The Saturn V rocket got to the moon burning 20 tones of fuel per second. An African elephant weighs roughly 5 tons. So roughly 4 elephants worth of fuel per second. Amazing video illustration:
This wonderful illustration from July 2019 National Geographic explains one of Elon Musk’s greatest space innovations – rocket reuse.
Adding reusable technology reduces the payload and cost. In order to make the Falcon 9 reusable and return to the launch site, extra propellant and landing gear must be carried on the first stage, requiring around a 30-percent reduction of the maximum payload to orbit in comparison with the expendable Falcon 9.
With full reusability on all three booster cores, the Falcon Heavy will lift approximately 18,000 lb to geosynchronous transfer orbit at a cost of $4200/pound. The ultimate goal with the development of SpaceX is to bring the cost down to $500/pound, which is believed to be possible only with rocket reuse.
This mapped graphical visualization of six Swainson’s Hawks from Data is Beautiful caught my attention.

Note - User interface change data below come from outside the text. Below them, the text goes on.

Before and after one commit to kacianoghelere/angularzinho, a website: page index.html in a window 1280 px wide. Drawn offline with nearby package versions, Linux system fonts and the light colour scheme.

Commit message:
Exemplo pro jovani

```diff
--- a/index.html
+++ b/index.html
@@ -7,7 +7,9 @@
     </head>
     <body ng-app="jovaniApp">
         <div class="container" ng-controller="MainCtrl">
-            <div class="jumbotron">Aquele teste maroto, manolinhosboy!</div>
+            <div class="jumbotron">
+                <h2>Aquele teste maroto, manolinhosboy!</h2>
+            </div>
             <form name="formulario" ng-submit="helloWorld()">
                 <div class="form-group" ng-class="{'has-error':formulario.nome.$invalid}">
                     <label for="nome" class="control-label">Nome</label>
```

3D model and animation by Jeremy White via NYT.
What I learned from my Uber data
I save $703/month using Uber versus owning 2 cars (🚙🏎). I’ve spent $12,041 on 686 Ubers over 6 years. By comparison, car ownership cost $11,783 per year, most of it depreciation. What could $703/month buy you? Well, four years of $703/month and you’ll save enough to climb Mount Everest 🏔 unguided. Or you could buy a shiny new laptop every 3 months. More details below. Continue reading “In-depth– Spend analysis of 6 years 686 rides and $12,041 spent on Uber”

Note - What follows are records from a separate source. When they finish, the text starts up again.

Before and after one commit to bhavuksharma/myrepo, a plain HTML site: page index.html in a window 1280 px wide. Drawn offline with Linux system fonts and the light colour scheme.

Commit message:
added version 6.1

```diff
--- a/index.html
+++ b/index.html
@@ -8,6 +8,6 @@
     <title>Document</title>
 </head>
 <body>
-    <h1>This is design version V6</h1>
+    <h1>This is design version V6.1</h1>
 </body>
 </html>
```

Photo credit National Geographic Magazine, November 2016.
Earlier this week I blogged about 5 simple questions you can ask to determine AI hype.
Today I saw something with more hype than I would expect from a respected tech company. “eBay determines this price through a machine learned model of the product’s sales prices within the last 90 days.”

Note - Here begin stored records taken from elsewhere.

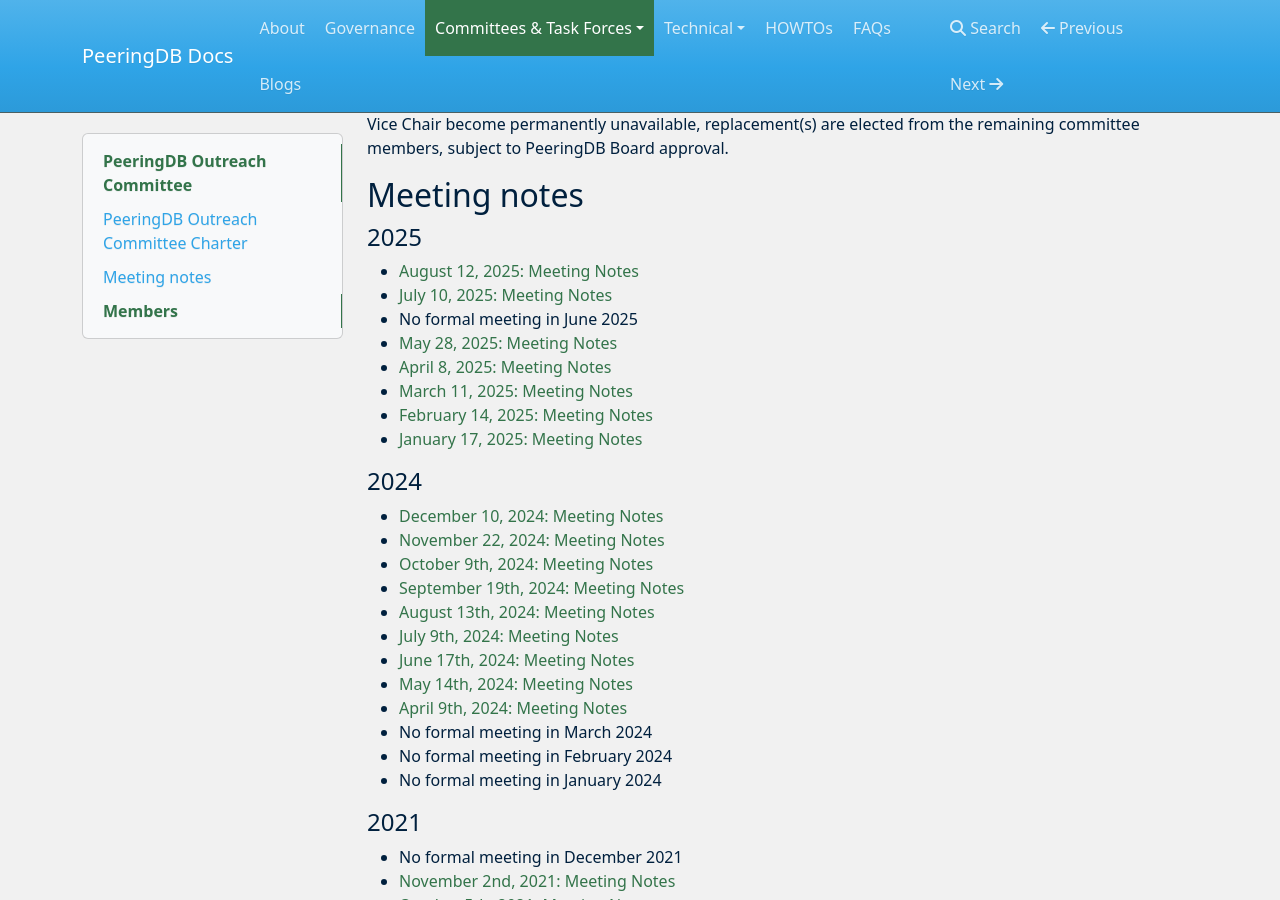
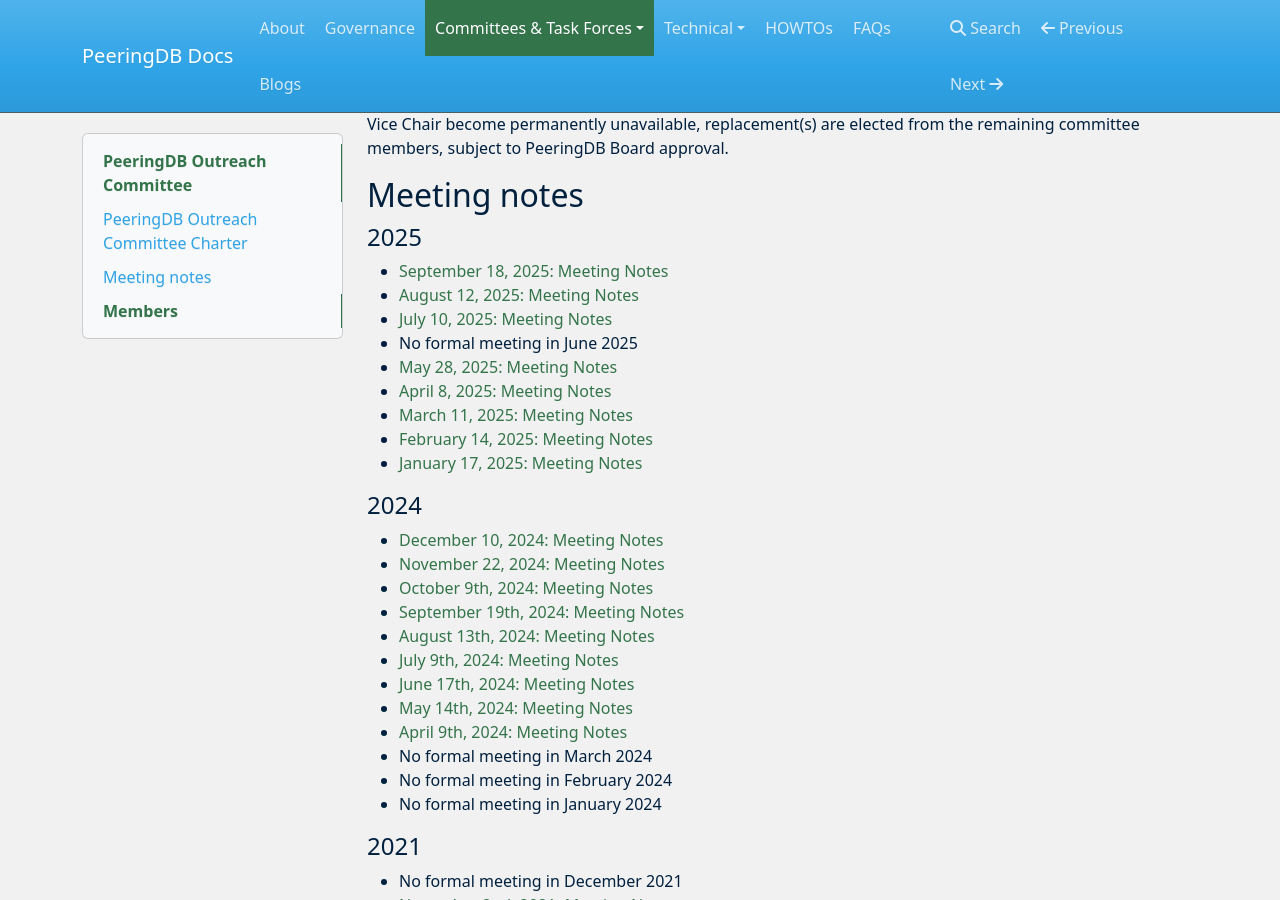
Before and after one commit to peeringdb/docs, an MkDocs documentation site: the page built from docs/committee/outreach/index.md, in a window 1280 px wide and 900 px high, scrolled down 1324 px. Built offline with MkDocs 1.6.1, drawn with Linux system fonts in a browser that asks for light colours; nearby versions of some CDN libraries.

Commit message:
Added September OC meeting notes.

```diff
--- a/docs/committee/outreach/index.md
+++ b/docs/committee/outreach/index.md
@@ -9,6 +9,7 @@
 
 #### 2025
 
+- [September 18, 2025: Meeting Notes](notes/2025-09-18_Outreach_Committee_Notes.pdf)
 - [August 12, 2025: Meeting Notes](notes/2025-08-12_Outreach_Committee_Notes.pdf)
 - [July 10, 2025: Meeting Notes](notes/2025-07-10_Outreach_Committee_Notes.pdf)
 - No formal meeting in June 2025
```
Also changed, not shown: 1 other file.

In my opinion this price prediction is not machine learning. It’s just math. It’s not a machine learned anything. It fails 1-5 of Stephen’s tests.
As Machine Learning captures our imagination, it’s important to separate the material from the hype. Here are 5 simple questions you should ask to help reduce AI hype:
- “How much training data is required?”
- “Can this work unsupervised (= without labelling the examples)?”
- “Can the system predict out of vocabulary names?” (i.e. Imagine if I said “My friend Rudinyard was mean to me” – many AI systems would never be able to answer “Who was mean to me?” as Rudinyard is out of its vocabulary)
- “How much does the accuracy fall as the input story gets longer?”
- “How stable is the model’s performance over time?”
source: Stephen Merity of Salesforce